As the clock ticked away, all the main actors at the climate talks here exited the stage on Thursday and moved backstage to strike last-minute compromises to reach the global agreement they had promised they would deliver in Paris.
With just one day to go for the scheduled finish of the two-week conference, that agreement seemed only slightly nearer to where it was when the conference began. None of the big issues had been resolved, and countries showed little flexibility in their public positions on these issues.
Late on Thursday evening, the conference centre, located at an old airport in Le Bourget in Paris, was still waiting with anticipation for a new draft agreement that was supposed to emerge following the backstage discussions throughout the day. The situation brought back memories of many previous conferences which had remained similarly deadlocked on key issues. But unlike Paris, those were not aiming for a full climate agreement.
“More than 150 leaders came here and promised an agreement. It would be deeply humiliating for them if the talks break down now. But my sense is that it will not. It is still possible to get an agreement in which all parties have at least some of the things that they want,” said Michael Jacobs, a visiting professor at the London School of Economics.
The countries expressed optimism as they were engaged in hectic bilateral and multilateral meetings to look for convergence points. For the second time in less than 48 hours, US Secretary of State John Kerry had a meeting with India’s Environment Minister Prakash Javadekar.
Javadekar said during the one-hour meeting, all the key unresolved issues — ‘differentiation’ between developed and developing countries, provision of finance and technology, and nature of a review mechanism for climate actions — came up for discussion. He claimed that the two countries had discovered “new” convergence points.
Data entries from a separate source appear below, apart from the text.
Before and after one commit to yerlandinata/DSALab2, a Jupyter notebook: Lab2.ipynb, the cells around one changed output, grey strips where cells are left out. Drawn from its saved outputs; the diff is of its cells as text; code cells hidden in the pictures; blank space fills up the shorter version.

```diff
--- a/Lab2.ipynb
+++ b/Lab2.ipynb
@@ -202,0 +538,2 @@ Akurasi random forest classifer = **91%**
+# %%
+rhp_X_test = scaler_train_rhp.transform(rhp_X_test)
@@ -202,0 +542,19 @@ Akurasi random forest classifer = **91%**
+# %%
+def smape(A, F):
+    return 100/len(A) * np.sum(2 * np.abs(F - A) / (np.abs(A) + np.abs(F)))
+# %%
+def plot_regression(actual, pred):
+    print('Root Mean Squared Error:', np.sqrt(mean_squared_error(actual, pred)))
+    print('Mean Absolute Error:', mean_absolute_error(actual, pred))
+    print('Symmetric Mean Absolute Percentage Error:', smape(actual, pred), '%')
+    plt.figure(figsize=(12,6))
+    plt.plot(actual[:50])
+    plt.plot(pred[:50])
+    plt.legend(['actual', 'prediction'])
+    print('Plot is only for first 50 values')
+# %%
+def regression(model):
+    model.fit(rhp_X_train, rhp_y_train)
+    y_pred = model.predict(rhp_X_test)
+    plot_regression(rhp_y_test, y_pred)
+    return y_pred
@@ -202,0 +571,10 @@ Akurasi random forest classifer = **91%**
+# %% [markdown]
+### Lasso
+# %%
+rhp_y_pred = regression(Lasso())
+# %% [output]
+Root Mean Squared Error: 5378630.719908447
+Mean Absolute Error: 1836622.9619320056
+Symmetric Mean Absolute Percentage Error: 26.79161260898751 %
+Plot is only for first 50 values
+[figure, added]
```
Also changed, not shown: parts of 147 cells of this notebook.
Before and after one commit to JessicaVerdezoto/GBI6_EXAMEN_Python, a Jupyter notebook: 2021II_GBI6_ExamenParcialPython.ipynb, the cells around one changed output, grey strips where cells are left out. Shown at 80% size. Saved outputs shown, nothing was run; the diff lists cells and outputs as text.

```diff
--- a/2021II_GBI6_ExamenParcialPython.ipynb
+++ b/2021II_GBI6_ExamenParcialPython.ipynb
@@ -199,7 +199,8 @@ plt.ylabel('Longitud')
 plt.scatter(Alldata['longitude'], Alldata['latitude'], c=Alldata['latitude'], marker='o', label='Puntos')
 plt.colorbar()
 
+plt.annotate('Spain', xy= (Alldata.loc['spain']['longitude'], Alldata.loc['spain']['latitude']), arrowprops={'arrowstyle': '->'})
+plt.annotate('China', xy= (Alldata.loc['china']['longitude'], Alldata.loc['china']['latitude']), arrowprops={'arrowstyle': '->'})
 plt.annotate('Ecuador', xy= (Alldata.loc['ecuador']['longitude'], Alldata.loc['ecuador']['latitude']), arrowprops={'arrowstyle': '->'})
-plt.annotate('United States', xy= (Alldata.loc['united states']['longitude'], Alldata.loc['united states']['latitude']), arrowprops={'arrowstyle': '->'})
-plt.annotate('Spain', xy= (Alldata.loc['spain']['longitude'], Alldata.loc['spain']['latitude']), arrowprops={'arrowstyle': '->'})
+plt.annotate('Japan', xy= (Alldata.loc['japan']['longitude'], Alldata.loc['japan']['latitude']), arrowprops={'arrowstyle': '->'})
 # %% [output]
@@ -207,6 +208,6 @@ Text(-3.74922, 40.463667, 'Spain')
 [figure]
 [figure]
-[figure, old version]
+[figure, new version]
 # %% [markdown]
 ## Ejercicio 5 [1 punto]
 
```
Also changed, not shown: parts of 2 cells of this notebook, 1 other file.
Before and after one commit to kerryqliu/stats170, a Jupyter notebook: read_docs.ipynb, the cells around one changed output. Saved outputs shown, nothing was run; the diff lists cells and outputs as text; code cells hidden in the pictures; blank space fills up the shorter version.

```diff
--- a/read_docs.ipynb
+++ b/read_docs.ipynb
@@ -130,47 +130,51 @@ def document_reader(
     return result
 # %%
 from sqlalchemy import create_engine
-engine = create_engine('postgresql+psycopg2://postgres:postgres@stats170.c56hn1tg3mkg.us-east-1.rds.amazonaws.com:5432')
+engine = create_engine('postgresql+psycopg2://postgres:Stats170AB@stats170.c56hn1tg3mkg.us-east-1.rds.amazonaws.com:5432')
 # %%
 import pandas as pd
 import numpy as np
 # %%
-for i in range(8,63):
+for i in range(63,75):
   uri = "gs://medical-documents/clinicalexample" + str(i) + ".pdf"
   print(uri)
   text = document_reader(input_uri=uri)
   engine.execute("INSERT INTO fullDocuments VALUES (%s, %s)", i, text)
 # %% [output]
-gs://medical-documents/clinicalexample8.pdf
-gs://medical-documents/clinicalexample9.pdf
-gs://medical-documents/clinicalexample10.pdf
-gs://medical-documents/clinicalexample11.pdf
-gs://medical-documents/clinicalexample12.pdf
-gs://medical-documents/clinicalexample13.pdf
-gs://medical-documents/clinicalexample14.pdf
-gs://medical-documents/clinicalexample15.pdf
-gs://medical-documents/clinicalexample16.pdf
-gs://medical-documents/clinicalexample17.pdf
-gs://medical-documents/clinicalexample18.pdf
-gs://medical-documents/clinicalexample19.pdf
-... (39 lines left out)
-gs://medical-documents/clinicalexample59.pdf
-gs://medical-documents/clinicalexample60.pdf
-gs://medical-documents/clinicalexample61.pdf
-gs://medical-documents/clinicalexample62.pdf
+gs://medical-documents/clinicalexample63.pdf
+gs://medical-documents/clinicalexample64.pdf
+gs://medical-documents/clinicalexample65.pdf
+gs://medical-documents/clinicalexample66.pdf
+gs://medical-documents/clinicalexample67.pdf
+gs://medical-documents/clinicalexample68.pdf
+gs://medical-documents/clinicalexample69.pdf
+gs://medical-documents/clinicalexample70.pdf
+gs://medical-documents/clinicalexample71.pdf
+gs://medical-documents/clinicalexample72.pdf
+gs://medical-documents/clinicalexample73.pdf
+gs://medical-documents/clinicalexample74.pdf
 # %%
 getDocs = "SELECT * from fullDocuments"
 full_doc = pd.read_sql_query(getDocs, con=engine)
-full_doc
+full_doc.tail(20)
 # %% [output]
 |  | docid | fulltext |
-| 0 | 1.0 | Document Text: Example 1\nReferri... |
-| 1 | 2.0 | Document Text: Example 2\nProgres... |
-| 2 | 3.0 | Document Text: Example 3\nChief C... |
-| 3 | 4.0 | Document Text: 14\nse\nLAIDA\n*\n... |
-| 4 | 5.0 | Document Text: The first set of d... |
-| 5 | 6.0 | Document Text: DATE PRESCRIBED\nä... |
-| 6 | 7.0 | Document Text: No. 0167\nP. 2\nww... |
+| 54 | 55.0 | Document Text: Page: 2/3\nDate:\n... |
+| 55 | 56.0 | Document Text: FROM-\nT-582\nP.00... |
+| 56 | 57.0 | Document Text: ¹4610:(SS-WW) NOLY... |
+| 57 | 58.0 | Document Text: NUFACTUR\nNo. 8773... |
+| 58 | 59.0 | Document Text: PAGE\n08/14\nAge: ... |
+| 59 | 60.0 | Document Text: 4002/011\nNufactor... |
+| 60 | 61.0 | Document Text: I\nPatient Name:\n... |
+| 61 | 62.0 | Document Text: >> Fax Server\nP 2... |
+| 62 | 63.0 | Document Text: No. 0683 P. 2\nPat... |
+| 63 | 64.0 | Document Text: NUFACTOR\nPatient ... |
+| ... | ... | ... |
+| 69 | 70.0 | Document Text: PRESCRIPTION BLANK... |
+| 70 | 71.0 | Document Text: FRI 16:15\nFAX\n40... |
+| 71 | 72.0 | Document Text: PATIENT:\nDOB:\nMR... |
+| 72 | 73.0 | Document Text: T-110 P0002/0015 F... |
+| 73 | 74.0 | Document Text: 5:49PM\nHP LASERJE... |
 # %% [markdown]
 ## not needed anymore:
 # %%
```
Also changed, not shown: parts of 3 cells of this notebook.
“The meeting was productive and was aimed at finding solutions. Our negotiating teams are jointly working on languages. We are hopeful that more convergence points would emerge,” he said.
Later in the afternoon, Javadekar also had a meeting with France’s Foreign Minister Laurent Fabius, who is presiding over the conference. “We are engaging with all important countries. We are very hopeful that we will come out with an agreement on time,” said Javadekar.
Fabius had on Wednesday night arranged for two groups of consultations, one chaired by him to facilitate compromises on the most contentious issues of ‘differentiation’, finance and technology transfer, and raising the scale of climate actions. But a breakthrough on these issues remained elusive.
The other group, chaired by Manuel Pulgar Vidal, the Peruvian minister who presided over the previous climate conference in Lima, discussed issues related to loss and damage and the broader goals that need to be included in the preamble of the agreement. The results of this discussion will be reflected in the next version of the draft text.
France has been insisting that the conference must finish at its scheduled time on Friday evening. Negotiators were headed for another all-night show, just like the previous day when negotiations finished at around 4 am.
“Negotiations in the past have usually got bogged down in the final stretch, but the stakes are too high here. At this critical summit, the negotiations must be exceptional. Ten days ago, leaders came to Paris calling for a strong climate agreement. Now, those leaders need to start picking up the phone and work together to turn those words into action,” said Jennifer Morgan, global director of Climate Program at the World Resources Institute.